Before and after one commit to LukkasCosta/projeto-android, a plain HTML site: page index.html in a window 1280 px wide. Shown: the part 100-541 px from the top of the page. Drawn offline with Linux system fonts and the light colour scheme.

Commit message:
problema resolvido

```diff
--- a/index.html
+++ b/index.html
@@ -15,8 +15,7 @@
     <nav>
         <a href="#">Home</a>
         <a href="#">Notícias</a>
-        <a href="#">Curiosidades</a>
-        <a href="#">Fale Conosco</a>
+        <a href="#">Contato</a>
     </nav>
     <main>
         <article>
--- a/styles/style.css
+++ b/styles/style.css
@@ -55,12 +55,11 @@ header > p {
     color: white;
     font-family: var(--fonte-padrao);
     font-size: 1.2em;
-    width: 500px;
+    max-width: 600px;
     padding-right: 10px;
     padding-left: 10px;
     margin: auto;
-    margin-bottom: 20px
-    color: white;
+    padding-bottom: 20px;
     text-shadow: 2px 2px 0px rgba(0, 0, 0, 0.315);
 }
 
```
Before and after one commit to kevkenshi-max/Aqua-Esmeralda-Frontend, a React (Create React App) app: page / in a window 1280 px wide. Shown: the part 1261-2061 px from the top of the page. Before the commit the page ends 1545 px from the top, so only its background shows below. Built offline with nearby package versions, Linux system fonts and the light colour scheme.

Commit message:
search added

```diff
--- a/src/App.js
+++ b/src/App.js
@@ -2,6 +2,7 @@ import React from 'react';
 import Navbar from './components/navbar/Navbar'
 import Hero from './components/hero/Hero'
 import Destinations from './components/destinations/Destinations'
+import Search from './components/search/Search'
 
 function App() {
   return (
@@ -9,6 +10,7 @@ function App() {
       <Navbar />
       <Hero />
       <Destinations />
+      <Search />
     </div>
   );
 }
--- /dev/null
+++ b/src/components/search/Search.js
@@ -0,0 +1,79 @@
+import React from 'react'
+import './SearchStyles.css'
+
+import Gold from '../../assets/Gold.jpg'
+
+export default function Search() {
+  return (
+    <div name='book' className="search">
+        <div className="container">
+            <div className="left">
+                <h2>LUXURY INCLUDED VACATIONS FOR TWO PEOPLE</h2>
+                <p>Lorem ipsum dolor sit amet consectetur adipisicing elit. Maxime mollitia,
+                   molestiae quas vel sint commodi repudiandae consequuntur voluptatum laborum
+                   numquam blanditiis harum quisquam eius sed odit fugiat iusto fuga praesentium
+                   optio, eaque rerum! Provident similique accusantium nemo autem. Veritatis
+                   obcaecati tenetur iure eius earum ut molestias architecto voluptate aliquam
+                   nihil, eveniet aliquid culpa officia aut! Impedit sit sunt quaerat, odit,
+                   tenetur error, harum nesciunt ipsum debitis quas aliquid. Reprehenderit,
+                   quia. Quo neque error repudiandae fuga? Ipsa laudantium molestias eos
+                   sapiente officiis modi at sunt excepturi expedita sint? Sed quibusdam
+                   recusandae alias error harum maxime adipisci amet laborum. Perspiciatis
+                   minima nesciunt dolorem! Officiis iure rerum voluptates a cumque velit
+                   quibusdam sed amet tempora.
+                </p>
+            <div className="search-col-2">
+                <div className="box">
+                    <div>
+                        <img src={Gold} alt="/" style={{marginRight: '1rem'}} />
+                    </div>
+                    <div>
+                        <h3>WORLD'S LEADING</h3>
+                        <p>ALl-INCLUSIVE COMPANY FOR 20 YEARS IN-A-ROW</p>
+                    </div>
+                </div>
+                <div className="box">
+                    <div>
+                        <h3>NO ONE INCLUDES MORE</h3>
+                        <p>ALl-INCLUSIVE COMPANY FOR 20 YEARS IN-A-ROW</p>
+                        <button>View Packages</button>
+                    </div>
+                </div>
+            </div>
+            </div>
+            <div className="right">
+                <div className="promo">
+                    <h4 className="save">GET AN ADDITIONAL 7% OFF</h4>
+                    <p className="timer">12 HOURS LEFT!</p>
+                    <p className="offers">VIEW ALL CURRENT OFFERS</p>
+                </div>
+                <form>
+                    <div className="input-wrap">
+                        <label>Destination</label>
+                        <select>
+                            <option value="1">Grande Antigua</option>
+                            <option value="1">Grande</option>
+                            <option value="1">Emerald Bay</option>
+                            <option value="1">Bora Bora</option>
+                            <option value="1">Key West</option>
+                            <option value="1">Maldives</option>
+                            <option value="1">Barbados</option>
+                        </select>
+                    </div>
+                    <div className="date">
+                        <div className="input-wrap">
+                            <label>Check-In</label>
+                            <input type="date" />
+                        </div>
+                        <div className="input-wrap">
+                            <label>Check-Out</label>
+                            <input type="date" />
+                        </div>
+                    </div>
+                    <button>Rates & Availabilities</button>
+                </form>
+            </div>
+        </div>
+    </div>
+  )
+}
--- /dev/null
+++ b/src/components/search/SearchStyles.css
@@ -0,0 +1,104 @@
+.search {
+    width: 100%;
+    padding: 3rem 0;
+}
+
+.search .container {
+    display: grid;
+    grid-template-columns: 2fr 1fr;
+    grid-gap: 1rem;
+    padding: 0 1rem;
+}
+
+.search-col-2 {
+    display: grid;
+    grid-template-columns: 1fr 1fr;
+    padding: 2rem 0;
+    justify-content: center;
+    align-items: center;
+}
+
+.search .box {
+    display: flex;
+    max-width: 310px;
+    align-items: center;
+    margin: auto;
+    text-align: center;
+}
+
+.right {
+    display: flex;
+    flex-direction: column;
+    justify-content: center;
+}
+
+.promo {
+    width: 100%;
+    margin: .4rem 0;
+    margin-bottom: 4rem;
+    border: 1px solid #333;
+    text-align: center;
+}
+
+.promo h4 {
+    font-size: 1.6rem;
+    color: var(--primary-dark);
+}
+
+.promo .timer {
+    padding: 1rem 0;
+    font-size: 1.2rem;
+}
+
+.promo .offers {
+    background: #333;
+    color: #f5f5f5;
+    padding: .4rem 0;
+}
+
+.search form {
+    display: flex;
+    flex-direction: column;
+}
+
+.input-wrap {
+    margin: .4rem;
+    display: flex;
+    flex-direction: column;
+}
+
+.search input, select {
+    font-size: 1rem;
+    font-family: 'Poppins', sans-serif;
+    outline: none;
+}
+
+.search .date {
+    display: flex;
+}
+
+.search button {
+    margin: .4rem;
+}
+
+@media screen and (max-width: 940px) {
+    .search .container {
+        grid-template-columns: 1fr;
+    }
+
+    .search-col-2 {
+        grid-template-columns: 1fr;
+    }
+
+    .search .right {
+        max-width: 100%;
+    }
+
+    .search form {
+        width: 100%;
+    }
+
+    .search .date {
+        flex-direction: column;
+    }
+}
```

◆ Aim of the task: The entries shown above should be duplicated exactly.

◆ Answer space:
Before and after one commit to LukkasCosta/projeto-android, a plain HTML site: page index.html in a window 1280 px wide. Shown: the part 100-541 px from the top of the page. Drawn offline with Linux system fonts and the light colour scheme.

Commit message:
problema resolvido

```diff
--- a/index.html
+++ b/index.html
@@ -15,8 +15,7 @@
     <nav>
         <a href="#">Home</a>
         <a href="#">Notícias</a>
-        <a href="#">Curiosidades</a>
-        <a href="#">Fale Conosco</a>
+        <a href="#">Contato</a>
     </nav>
     <main>
         <article>
--- a/styles/style.css
+++ b/styles/style.css
@@ -55,12 +55,11 @@ header > p {
     color: white;
     font-family: var(--fonte-padrao);
     font-size: 1.2em;
-    width: 500px;
+    max-width: 600px;
     padding-right: 10px;
     padding-left: 10px;
     margin: auto;
-    margin-bottom: 20px
-    color: white;
+    padding-bottom: 20px;
     text-shadow: 2px 2px 0px rgba(0, 0, 0, 0.315);
 }
 
```
Before and after one commit to kevkenshi-max/Aqua-Esmeralda-Frontend, a React (Create React App) app: page / in a window 1280 px wide. Shown: the part 1261-2061 px from the top of the page. Before the commit the page ends 1545 px from the top, so only its background shows below. Built offline with nearby package versions, Linux system fonts and the light colour scheme.

Commit message:
search added

```diff
--- a/src/App.js
+++ b/src/App.js
@@ -2,6 +2,7 @@ import React from 'react';
 import Navbar from './components/navbar/Navbar'
 import Hero from './components/hero/Hero'
 import Destinations from './components/destinations/Destinations'
+import Search from './components/search/Search'
 
 function App() {
   return (
@@ -9,6 +10,7 @@ function App() {
       <Navbar />
       <Hero />
       <Destinations />
+      <Search />
     </div>
   );
 }
--- /dev/null
+++ b/src/components/search/Search.js
@@ -0,0 +1,79 @@
+import React from 'react'
+import './SearchStyles.css'
+
+import Gold from '../../assets/Gold.jpg'
+
+export default function Search() {
+  return (
+    <div name='book' className="search">
+        <div className="container">
+            <div className="left">
+                <h2>LUXURY INCLUDED VACATIONS FOR TWO PEOPLE</h2>
+                <p>Lorem ipsum dolor sit amet consectetur adipisicing elit. Maxime mollitia,
+                   molestiae quas vel sint commodi repudiandae consequuntur voluptatum laborum
+                   numquam blanditiis harum quisquam eius sed odit fugiat iusto fuga praesentium
+                   optio, eaque rerum! Provident similique accusantium nemo autem. Veritatis
+                   obcaecati tenetur iure eius earum ut molestias architecto voluptate aliquam
+                   nihil, eveniet aliquid culpa officia aut! Impedit sit sunt quaerat, odit,
+                   tenetur error, harum nesciunt ipsum debitis quas aliquid. Reprehenderit,
+                   quia. Quo neque error repudiandae fuga? Ipsa laudantium molestias eos
+                   sapiente officiis modi at sunt excepturi expedita sint? Sed quibusdam
+                   recusandae alias error harum maxime adipisci amet laborum. Perspiciatis
+                   minima nesciunt dolorem! Officiis iure rerum voluptates a cumque velit
+                   quibusdam sed amet tempora.
+                </p>
+            <div className="search-col-2">
+                <div className="box">
+                    <div>
+                        <img src={Gold} alt="/" style={{marginRight: '1rem'}} />
+                    </div>
+                    <div>
+                        <h3>WORLD'S LEADING</h3>
+                        <p>ALl-INCLUSIVE COMPANY FOR 20 YEARS IN-A-ROW</p>
+                    </div>
+                </div>
+                <div className="box">
+                    <div>
+                        <h3>NO ONE INCLUDES MORE</h3>
+                        <p>ALl-INCLUSIVE COMPANY FOR 20 YEARS IN-A-ROW</p>
+                        <button>View Packages</button>
+                    </div>
+                </div>
+            </div>
+            </div>
+            <div className="right">
+                <div className="promo">
+                    <h4 className="save">GET AN ADDITIONAL 7% OFF</h4>
+                    <p className="timer">12 HOURS LEFT!</p>
+                    <p className="offers">VIEW ALL CURRENT OFFERS</p>
+                </div>
+                <form>
+                    <div className="input-wrap">
+                        <label>Destination</label>
+                        <select>
+                            <option value="1">Grande Antigua</option>
+                            <option value="1">Grande</option>
+                            <option value="1">Emerald Bay</option>
+                            <option value="1">Bora Bora</option>
+                            <option value="1">Key West</option>
+                            <option value="1">Maldives</option>
+                            <option value="1">Barbados</option>
+                        </select>
+                    </div>
+                    <div className="date">
+                        <div className="input-wrap">
+                            <label>Check-In</label>
+                            <input type="date" />
+                        </div>
+                        <div className="input-wrap">
+                            <label>Check-Out</label>
+                            <input type="date" />
+                        </div>
+                    </div>
+                    <button>Rates & Availabilities</button>
+                </form>
+            </div>
+        </div>
+    </div>
+  )
+}
--- /dev/null
+++ b/src/components/search/SearchStyles.css
@@ -0,0 +1,104 @@
+.search {
+    width: 100%;
+    padding: 3rem 0;
+}
+
+.search .container {
+    display: grid;
+    grid-template-columns: 2fr 1fr;
+    grid-gap: 1rem;
+    padding: 0 1rem;
+}
+
+.search-col-2 {
+    display: grid;
+    grid-template-columns: 1fr 1fr;
+    padding: 2rem 0;
+    justify-content: center;
+    align-items: center;
+}
+
+.search .box {
+    display: flex;
+    max-width: 310px;
+    align-items: center;
+    margin: auto;
+    text-align: center;
+}
+
+.right {
+    display: flex;
+    flex-direction: column;
+    justify-content: center;
+}
+
+.promo {
+    width: 100%;
+    margin: .4rem 0;
+    margin-bottom: 4rem;
+    border: 1px solid #333;
+    text-align: center;
+}
+
+.promo h4 {
+    font-size: 1.6rem;
+    color: var(--primary-dark);
+}
+
+.promo .timer {
+    padding: 1rem 0;
+    font-size: 1.2rem;
+}
+
+.promo .offers {
+    background: #333;
+    color: #f5f5f5;
+    padding: .4rem 0;
+}
+
+.search form {
+    display: flex;
+    flex-direction: column;
+}
+
+.input-wrap {
+    margin: .4rem;
+    display: flex;
+    flex-direction: column;
+}
+
+.search input, select {
+    font-size: 1rem;
+    font-family: 'Poppins', sans-serif;
+    outline: none;
+}
+
+.search .date {
+    display: flex;
+}
+
+.search button {
+    margin: .4rem;
+}
+
+@media screen and (max-width: 940px) {
+    .search .container {
+        grid-template-columns: 1fr;
+    }
+
+    .search-col-2 {
+        grid-template-columns: 1fr;
+    }
+
+    .search .right {
+        max-width: 100%;
+    }
+
+    .search form {
+        width: 100%;
+    }
+
+    .search .date {
+        flex-direction: column;
+    }
+}
```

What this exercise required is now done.